Interested in LXD and LXC? Check out our new LXC/LXD Deep Dive course here at Linux Academy! We cover topics including installation, launching containers, persistent storage, networking, and even cover some fascinating use cases to make LXC useful and relevant to you right now!
We’ve also created this LXC-LXD Cheat Sheet to help you get started with LXD right away!
LXD is a really fun and easy way to jump into containers, especially if you have some experience with virtual machines. LXD is designed to create machine containers, which strongly resemble virtual machines, so trying out new distributions or testing application deployments is easy and – dare I say it – fun. LXD 2.0 brought myriad new features to the platform, but a few tasks remain adorably unfledged. A single node of LXD, for instance, can easily be initialized and containers come up on their own private network with the default settings. Once a second node is added, a major limitation becomes obvious: Each node has its own private network for containers and, without some networking jujitsu, will never be able to communicate with one another.

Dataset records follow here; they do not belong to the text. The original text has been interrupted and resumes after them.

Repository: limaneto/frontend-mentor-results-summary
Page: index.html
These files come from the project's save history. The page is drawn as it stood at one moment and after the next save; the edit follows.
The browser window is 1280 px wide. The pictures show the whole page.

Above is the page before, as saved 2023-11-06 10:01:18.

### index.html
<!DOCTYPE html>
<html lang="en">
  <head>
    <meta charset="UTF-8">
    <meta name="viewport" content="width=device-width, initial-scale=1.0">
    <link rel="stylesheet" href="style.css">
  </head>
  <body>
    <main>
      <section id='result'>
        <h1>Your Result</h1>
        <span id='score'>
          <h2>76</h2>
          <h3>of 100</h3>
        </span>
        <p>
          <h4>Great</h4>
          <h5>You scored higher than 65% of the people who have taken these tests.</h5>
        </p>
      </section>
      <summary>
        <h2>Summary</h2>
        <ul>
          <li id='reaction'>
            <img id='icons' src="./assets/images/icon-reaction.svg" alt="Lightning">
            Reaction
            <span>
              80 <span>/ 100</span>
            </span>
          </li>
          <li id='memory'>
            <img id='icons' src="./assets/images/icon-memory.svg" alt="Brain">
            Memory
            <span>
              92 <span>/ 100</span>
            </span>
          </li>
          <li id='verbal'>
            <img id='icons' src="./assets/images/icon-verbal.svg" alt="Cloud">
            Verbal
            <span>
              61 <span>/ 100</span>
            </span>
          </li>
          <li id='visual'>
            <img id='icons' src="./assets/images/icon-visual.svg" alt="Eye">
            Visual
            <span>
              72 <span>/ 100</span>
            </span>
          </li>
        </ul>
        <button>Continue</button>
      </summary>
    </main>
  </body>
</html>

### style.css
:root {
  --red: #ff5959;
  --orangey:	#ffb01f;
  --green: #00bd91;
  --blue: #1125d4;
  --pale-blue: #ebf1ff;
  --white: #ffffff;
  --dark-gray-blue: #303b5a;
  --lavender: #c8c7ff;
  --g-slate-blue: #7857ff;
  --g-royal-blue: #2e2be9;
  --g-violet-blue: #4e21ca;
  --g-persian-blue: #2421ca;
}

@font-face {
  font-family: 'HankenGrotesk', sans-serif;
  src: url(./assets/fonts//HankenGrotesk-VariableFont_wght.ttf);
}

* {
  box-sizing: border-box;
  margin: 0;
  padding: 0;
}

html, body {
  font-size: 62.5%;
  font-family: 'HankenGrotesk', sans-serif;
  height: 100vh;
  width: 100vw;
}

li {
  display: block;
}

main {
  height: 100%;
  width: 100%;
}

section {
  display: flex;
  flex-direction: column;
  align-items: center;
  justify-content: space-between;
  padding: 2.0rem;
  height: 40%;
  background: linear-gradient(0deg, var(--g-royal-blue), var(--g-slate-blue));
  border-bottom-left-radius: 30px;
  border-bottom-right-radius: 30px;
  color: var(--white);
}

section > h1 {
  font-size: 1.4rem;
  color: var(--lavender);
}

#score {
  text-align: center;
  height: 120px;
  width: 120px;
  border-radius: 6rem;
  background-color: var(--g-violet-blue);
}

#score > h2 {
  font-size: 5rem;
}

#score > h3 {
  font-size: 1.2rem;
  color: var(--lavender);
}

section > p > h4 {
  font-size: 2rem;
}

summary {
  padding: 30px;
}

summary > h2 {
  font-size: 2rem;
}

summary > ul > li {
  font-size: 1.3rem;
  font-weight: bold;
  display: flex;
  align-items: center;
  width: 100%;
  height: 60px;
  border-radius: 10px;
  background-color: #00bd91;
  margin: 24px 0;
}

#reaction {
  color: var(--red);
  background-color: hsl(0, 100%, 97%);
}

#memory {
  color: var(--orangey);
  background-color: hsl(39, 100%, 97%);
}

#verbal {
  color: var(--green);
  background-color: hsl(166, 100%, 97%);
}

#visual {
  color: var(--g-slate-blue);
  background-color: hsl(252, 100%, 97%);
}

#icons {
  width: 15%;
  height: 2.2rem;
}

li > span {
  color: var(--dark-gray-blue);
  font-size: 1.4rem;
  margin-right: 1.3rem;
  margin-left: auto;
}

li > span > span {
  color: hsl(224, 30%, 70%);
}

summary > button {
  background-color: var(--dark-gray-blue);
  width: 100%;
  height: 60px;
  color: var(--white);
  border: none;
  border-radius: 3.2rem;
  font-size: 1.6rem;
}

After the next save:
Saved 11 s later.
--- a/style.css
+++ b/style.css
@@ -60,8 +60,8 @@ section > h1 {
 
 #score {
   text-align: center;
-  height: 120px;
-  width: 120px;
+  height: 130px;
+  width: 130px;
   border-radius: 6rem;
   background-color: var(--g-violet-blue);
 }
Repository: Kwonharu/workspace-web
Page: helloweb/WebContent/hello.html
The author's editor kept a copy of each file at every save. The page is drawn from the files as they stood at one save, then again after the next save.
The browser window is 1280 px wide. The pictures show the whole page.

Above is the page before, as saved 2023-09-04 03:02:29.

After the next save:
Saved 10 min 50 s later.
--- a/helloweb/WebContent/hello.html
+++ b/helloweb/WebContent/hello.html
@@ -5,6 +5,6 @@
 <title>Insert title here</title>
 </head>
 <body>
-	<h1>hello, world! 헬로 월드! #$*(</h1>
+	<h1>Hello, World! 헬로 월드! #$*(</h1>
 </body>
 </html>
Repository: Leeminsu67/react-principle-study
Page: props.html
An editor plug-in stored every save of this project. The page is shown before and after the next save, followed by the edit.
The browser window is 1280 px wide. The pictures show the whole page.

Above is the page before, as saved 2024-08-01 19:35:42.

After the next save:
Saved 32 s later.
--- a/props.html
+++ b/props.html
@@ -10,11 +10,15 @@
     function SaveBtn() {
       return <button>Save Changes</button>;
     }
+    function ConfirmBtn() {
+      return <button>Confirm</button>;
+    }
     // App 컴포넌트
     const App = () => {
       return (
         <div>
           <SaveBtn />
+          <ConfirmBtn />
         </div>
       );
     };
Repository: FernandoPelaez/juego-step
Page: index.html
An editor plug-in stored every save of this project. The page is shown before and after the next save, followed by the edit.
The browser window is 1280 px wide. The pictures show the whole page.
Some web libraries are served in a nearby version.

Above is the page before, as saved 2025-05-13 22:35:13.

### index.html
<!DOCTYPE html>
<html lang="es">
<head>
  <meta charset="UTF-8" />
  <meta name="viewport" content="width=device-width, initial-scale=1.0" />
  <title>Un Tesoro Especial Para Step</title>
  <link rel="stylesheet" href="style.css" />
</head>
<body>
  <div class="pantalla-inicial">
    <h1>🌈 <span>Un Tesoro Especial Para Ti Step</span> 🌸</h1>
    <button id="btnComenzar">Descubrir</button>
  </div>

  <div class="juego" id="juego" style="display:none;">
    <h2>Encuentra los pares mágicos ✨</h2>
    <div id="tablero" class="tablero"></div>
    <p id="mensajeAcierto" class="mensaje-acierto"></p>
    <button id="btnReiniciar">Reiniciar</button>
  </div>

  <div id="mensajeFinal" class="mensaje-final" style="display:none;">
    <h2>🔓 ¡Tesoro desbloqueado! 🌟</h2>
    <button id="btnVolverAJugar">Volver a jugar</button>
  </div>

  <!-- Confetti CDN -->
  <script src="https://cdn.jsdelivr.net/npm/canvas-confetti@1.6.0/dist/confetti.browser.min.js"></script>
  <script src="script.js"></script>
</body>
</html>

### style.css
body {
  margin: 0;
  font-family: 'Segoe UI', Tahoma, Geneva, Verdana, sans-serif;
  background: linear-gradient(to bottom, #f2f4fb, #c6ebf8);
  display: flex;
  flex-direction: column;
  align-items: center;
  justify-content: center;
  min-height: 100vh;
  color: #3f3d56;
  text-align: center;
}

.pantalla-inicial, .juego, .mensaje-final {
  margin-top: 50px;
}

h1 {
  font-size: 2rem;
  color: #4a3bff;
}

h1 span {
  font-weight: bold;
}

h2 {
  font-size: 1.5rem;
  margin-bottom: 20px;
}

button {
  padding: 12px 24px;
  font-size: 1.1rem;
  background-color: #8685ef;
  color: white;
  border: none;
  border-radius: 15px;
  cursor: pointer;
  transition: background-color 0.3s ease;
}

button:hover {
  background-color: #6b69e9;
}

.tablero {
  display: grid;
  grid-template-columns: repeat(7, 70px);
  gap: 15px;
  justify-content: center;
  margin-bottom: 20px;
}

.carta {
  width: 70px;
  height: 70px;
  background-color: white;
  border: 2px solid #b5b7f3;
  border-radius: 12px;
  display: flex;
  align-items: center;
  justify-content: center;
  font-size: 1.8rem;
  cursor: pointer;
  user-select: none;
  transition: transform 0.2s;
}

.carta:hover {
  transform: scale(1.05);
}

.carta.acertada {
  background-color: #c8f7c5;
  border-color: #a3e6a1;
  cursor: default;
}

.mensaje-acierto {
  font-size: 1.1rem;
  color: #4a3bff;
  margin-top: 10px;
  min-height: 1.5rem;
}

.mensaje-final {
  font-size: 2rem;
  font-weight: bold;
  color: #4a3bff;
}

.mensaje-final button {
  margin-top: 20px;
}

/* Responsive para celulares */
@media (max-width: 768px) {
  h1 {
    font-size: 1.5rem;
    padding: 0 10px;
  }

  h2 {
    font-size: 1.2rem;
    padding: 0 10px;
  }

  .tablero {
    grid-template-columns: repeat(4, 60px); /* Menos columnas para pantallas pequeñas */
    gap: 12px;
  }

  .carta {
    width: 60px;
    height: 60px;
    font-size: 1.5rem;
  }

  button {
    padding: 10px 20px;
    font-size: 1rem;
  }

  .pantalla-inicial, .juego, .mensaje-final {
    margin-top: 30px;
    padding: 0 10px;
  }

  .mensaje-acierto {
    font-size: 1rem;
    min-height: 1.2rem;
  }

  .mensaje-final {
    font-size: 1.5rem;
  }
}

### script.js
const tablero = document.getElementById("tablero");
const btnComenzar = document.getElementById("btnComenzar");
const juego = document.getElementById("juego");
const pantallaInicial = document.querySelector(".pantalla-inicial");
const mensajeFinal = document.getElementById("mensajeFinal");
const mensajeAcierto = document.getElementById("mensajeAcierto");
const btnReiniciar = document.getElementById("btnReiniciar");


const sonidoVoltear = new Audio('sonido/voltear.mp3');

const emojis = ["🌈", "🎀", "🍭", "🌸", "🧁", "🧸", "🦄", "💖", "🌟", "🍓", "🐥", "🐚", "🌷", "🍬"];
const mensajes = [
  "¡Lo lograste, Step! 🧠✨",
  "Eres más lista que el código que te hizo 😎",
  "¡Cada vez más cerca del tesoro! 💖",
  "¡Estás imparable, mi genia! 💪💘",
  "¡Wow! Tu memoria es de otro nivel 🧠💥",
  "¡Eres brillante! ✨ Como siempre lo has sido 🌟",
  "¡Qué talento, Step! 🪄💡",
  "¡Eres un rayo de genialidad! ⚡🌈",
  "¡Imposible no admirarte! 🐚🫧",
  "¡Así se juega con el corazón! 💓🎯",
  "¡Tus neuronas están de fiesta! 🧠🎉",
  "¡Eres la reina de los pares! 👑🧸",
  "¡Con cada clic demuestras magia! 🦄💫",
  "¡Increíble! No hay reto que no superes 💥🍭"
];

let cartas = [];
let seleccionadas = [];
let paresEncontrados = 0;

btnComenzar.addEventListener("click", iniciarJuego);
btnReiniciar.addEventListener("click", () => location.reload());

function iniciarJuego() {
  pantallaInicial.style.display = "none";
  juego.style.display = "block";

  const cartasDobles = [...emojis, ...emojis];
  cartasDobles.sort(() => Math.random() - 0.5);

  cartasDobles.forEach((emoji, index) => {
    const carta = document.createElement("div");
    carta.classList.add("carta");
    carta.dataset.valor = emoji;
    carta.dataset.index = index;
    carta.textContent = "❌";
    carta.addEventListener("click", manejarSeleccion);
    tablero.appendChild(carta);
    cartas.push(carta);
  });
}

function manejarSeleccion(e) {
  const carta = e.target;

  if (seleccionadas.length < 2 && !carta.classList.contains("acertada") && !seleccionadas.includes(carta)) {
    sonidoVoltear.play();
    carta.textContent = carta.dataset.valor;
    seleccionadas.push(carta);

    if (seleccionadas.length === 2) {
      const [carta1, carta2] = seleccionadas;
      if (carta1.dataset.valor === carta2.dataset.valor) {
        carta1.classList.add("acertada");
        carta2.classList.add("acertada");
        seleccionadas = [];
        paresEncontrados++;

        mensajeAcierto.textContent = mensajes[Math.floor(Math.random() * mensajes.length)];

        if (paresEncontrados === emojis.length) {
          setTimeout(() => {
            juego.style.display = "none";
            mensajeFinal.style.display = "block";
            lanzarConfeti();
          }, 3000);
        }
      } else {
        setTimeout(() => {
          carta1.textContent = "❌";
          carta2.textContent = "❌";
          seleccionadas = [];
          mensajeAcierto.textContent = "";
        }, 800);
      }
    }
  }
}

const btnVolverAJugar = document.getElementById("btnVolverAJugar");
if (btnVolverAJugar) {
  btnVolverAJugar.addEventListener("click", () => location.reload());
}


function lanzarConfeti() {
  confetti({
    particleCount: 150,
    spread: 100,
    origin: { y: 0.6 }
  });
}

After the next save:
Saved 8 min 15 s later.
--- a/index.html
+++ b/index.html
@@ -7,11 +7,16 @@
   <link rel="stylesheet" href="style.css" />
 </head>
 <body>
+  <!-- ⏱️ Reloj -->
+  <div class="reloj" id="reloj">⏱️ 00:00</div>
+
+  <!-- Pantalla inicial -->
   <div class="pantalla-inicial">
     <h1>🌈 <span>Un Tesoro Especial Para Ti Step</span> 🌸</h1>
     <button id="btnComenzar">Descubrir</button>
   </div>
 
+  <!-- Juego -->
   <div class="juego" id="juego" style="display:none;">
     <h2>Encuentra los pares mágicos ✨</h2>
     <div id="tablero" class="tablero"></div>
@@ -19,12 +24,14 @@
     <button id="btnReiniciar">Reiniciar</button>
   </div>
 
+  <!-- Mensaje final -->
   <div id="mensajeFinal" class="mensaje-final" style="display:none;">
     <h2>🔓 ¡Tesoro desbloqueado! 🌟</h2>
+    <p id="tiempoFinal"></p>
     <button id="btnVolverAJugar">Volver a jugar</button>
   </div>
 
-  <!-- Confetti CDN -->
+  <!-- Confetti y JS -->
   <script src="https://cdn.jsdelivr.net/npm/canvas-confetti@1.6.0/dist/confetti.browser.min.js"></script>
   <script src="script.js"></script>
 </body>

Getting all those containers on the same layer 2 network, regardless of which host each one resides on, is what this post is all about.